EXERCISE INSTRUCTIONS: For this exercise, repeat the whole listing below exactly. Leave the pictures out.

DATA TO PROCESS:
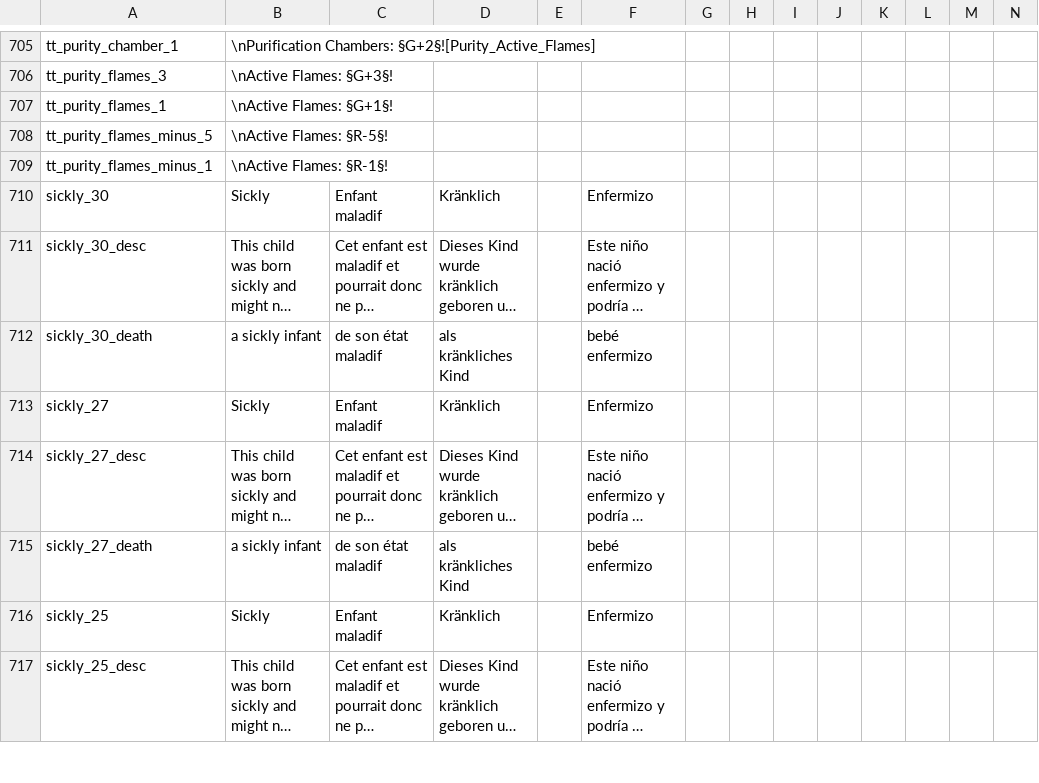
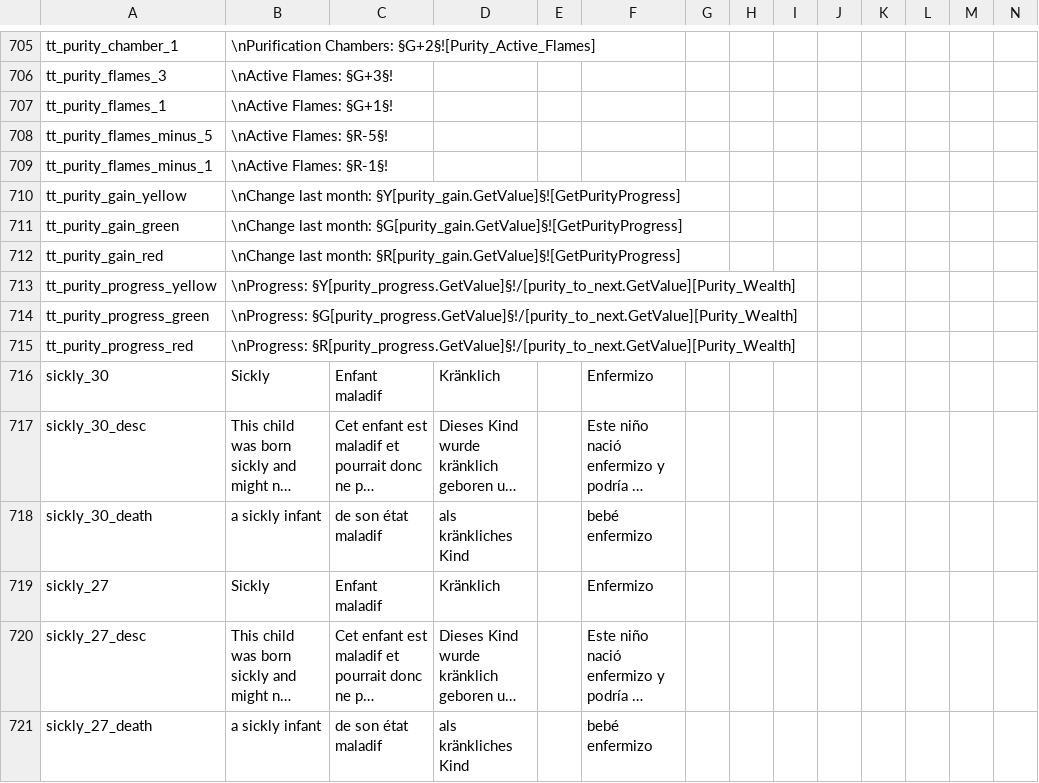
Before and after one commit to Leekoo/Mythos2, a CSV file: Mythos2/localisation/MythosTraits.csv, drawn as a sheet; only a part is shown, gaps mark what is left out; the shorter side is filled out with more unchanged rows; long unchanged cells end in …; rows hold the shown columns only; the diff names each change by its address in the sheet, - before the commit and + after, or states it on an @@ line.

Commit message:
Purity fixed tooltip

```diff
--- a/Mythos2/localisation/MythosTraits.csv
+++ b/Mythos2/localisation/MythosTraits.csv
+row 710: tt_purity_gain_yellow | \nChange last month: §Y[purity_gain.GetValue]§![GetPurityProgress]
+row 711: tt_purity_gain_green | \nChange last month: §G[purity_gain.GetValue]§![GetPurityProgress]
+row 712: tt_purity_gain_red | \nChange last month: §R[purity_gain.GetValue]§![GetPurityProgress]
+row 713: tt_purity_progress_yellow | \nProgress: §Y[purity_progress.GetValue]§!/[purity_to_next.GetValue][Purity_Wealth]
+row 714: tt_purity_progress_green | \nProgress: §G[purity_progress.GetValue]§!/[purity_to_next.GetValue][Purity_Wealth]
+row 715: tt_purity_progress_red | \nProgress: §R[purity_progress.GetValue]§!/[purity_to_next.GetValue][Purity_Wealth]
```
Also changed, not shown: 1 other file.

ANSWER AREA:
Before and after one commit to Leekoo/Mythos2, a CSV file: Mythos2/localisation/MythosTraits.csv, drawn as a sheet; only a part is shown, gaps mark what is left out; the shorter side is filled out with more unchanged rows; long unchanged cells end in …; rows hold the shown columns only; the diff names each change by its address in the sheet, - before the commit and + after, or states it on an @@ line.

Commit message:
Purity fixed tooltip

```diff
--- a/Mythos2/localisation/MythosTraits.csv
+++ b/Mythos2/localisation/MythosTraits.csv
+row 710: tt_purity_gain_yellow | \nChange last month: §Y[purity_gain.GetValue]§![GetPurityProgress]
+row 711: tt_purity_gain_green | \nChange last month: §G[purity_gain.GetValue]§![GetPurityProgress]
+row 712: tt_purity_gain_red | \nChange last month: §R[purity_gain.GetValue]§![GetPurityProgress]
+row 713: tt_purity_progress_yellow | \nProgress: §Y[purity_progress.GetValue]§!/[purity_to_next.GetValue][Purity_Wealth]
+row 714: tt_purity_progress_green | \nProgress: §G[purity_progress.GetValue]§!/[purity_to_next.GetValue][Purity_Wealth]
+row 715: tt_purity_progress_red | \nProgress: §R[purity_progress.GetValue]§!/[purity_to_next.GetValue][Purity_Wealth]
```
Also changed, not shown: 1 other file.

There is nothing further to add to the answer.